- Alex Hutchinson (@sweatscience)
Of the $117 million spent by Canada’s “Own the Podium” initiative over the past five years, $7.5 million has been allocated to a research program called “Top Secret.” This program aims to produce exclusive technologies that will help Canadian athletes win medals at the 2010. For the most part, it’s the kind of thing you’d guess — advanced speed suits, better bobsleighs, fasters skate runners, and so on.
The question is: Is this fair? In the past, Canadian athletes have often been on the losing end because teams from the U.S. or Europe or Australia had more sophisticated equipment; now we’re trying to turn the tables. But sports technology has been in the spotlight recently, thanks to issues like the fancy new swimsuits that have seen 250 world records topple in the past two years — and which will be banned starting in 2010.

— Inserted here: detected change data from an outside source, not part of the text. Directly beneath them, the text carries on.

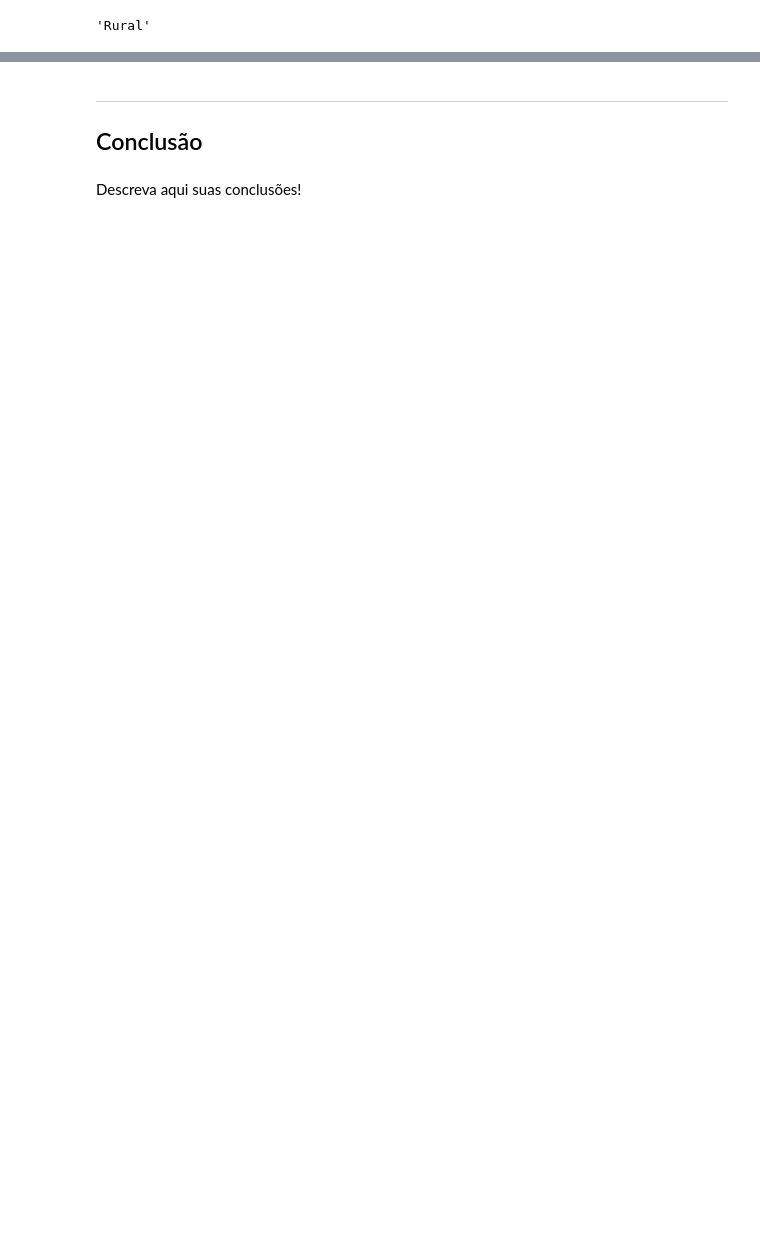
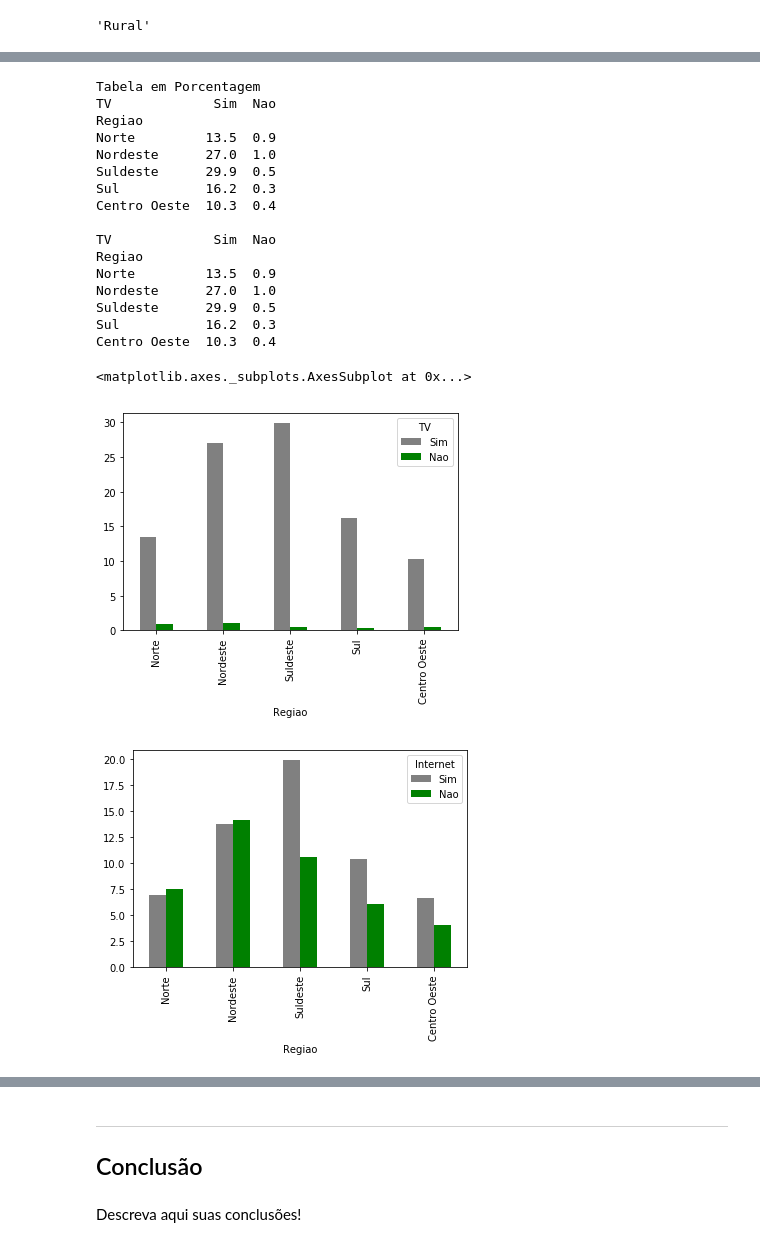
Before and after one commit to gabrielvf1/CienciaDosDados, a Jupyter notebook: Projeto1 Layout.ipynb, the cells around one changed output, grey strips where cells are left out. Cells and saved outputs as stored; diff of their text form; code cells hidden in the pictures; blank space fills up the shorter version.

```diff
--- a/Projeto1 Layout.ipynb
+++ b/Projeto1 Layout.ipynb
@@ -116,0 +249,33 @@ Name: Regiao, dtype: int64
+# %%
+print('Tabela em Porcentagem')
+ct2=(pd.crosstab(dadosFinal.Regiao,dadosFinal.TV,margins=True,rownames=['Regiao'], colnames=['TV'], normalize='all')*100).round(decimals=1)
+ct2=ct2.loc[['Norte', 'Nordeste', 'Suldeste', 'Sul', 'Centro Oeste'],['Sim','Nao']]
+print(ct2,'\n')
+
+ct2.plot(kind='bar', color=('grey', 'green'))
+
+ct3=(pd.crosstab(dadosFinal.Regiao,dadosFinal.Internet,margins=True,rownames=['Regiao'], colnames=['Internet'], normalize='all')*100).round(decimals=1)
+ct3=ct3.loc[['Norte', 'Nordeste', 'Suldeste', 'Sul', 'Centro Oeste'],['Sim','Nao']]
+print(ct2,'\n')
+
+ct3.plot(kind='bar', color=('grey', 'green'))
+# %% [output]
+Tabela em Porcentagem
+TV             Sim  Nao
+Regiao
+Norte         13.5  0.9
+Nordeste      27.0  1.0
+Suldeste      29.9  0.5
+Sul           16.2  0.3
+Centro Oeste  10.3  0.4
+
+TV             Sim  Nao
+Regiao
+Norte         13.5  0.9
+Nordeste      27.0  1.0
+Suldeste      29.9  0.5
+Sul           16.2  0.3
+Centro Oeste  10.3  0.4
+<matplotlib.axes._subplots.AxesSubplot at 0x...>
+[figure, added]
+[figure, added]
```
Also changed, not shown: parts of 31 cells of this notebook, 1 other file.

For an article in the Jan.-Feb. issue of The Walrus magazine, I visited some of Canada’s leading sports technology researchers at the University of Calgary, and headed to the Australian Institute of Sport in Canberra, which is considered a model for advanced sports science. I also spoke the ethicists, and the inventor of the Therma-Blade heated hockey skate. And I ended up with some distinct opinions about whether we should continue funding programs like Top Secret… You can read the article, “Faster, Higher, Sneakier,” here.